A team of central Ohio area leaders judged the students’ work, and winners were announced at a finale event. The judges were from the following central Ohio organizations: AT&T, Basecraft, Choose Ohio First/Ohio Board of Regents, Code.org, Connect Ohio, Franklin University, Microsoft, Nationwide Children’s Hospital, Ohio Health, Past Foundation, and Rev 1 Ventures.
- First Place
Team Upper Arlington 1 from Upper Arlington High School.
They developed “Stress X,” an app to solve problems connected with anxiety and stress.
- Second Place
Team MeTrio from Metro Institute of Technology in Columbus City Schools.
They developed “Sous Pantry,” an app to help students to choose and create healthy meals.
- Third Place
Team Code Panther from Marburn Academy.
They developed “Healthy Choices,” an app that provides trusted exercise and nutrition research and points you in the right direction to find healthy meals or locations to exercise.
- Best Project Idea
Estem2 from eSTEM Academy Reynoldsburg High School
For their “Food for thought” app idea.
- Best Presentation
Braves1 from Whetstone High School
For their “ Blood Drive” app.
The CBusStudentHack engaged various central Ohio high school students who learned 21st century skills via computer science education, prepared for college and career readiness, solved real world problems and opened the doors of opportunity and creativity.

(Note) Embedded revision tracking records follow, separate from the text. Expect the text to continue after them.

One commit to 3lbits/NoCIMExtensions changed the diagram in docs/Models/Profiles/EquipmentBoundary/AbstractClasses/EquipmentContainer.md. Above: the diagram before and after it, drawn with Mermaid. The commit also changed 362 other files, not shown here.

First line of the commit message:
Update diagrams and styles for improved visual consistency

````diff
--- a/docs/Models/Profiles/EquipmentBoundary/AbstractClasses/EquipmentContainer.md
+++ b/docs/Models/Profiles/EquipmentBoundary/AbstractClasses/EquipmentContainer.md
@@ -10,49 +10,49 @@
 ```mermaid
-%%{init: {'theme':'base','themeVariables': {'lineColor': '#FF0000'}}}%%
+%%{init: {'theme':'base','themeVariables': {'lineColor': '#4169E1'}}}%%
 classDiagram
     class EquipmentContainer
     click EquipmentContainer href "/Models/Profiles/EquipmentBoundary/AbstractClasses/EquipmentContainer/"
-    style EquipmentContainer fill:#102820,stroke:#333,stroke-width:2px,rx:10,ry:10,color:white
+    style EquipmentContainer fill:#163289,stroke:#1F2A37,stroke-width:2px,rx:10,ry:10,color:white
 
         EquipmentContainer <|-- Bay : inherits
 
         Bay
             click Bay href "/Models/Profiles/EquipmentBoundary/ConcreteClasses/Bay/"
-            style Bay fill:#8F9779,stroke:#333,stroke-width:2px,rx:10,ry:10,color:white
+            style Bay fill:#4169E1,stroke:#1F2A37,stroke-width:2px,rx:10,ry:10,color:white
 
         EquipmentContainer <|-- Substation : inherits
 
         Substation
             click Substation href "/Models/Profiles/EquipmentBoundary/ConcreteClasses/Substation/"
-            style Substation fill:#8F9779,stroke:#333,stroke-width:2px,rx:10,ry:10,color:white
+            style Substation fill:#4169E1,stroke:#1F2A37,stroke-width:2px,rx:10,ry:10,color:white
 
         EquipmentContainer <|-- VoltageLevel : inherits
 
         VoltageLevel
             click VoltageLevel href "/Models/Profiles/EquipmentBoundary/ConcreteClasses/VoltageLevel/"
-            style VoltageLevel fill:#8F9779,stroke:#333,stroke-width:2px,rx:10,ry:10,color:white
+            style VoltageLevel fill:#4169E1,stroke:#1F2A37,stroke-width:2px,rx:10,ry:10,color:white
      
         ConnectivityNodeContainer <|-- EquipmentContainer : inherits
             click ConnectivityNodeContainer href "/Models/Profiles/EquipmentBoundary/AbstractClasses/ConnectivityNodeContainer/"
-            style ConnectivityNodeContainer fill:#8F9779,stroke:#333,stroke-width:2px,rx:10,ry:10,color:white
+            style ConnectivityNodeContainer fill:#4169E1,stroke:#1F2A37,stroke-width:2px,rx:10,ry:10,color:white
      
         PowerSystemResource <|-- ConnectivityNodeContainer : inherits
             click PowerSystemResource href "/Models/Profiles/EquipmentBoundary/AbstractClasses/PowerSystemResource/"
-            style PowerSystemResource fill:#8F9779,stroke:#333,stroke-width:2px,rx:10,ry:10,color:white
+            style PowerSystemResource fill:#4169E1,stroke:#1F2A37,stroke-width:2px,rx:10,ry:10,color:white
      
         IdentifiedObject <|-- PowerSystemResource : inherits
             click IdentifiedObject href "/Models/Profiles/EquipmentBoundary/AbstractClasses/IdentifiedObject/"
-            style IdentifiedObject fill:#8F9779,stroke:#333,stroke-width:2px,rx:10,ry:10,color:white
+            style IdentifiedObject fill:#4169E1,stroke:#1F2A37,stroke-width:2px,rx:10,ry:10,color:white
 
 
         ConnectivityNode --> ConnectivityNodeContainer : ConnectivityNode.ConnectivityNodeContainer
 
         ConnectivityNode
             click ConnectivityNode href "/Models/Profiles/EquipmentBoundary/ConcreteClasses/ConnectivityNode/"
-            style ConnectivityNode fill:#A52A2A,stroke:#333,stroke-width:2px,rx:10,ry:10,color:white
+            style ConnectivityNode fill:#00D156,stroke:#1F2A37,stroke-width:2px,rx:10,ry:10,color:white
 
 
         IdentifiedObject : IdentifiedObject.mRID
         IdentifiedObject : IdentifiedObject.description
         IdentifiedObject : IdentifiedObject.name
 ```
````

Teams of 2 to 4 students participated in the CBusStudentHack from the following central Ohio high schools: Gahanna Lincoln, Marburn Academy, Metro Early College, Metro Institute of Technology, Reynoldsburg Encore Academy, Reynoldsburg eSTEM Academy, Upper Arlington and Whetstone.
Students met today at Franklin University to present their project ideas, hear from the panel of community judges and learn about “Coding for Life” from Jenna Garcia, District Manager for Code.org.
“AT&T’s commitment to technology innovation and high school students in central Ohio grows out of our company’s $1.6 billion investment in our wireless and wireline networks between 2012 and 2014,” said Adam Grzybicki, President, AT&T Ohio. “By encouraging students in Columbus to learn to code and explore mobile app development we are spotlighting the enormous demand for developers and engineers needed to create the software that will drive our mobile economy.”
“One of the major workforce development questions today is how to fix the tech talent shortage,” said Christopher Washington, Provost and Senior Vice President, Franklin University. “I think Universities and companies need to partner to introduce non-traditional methods to stimulate interest and talent in tech fields. CBusStudentHack is one way that AT&T and Franklin are working together to promote computer science education, prepare high school students for college and careers, and enable them to express their creativity.”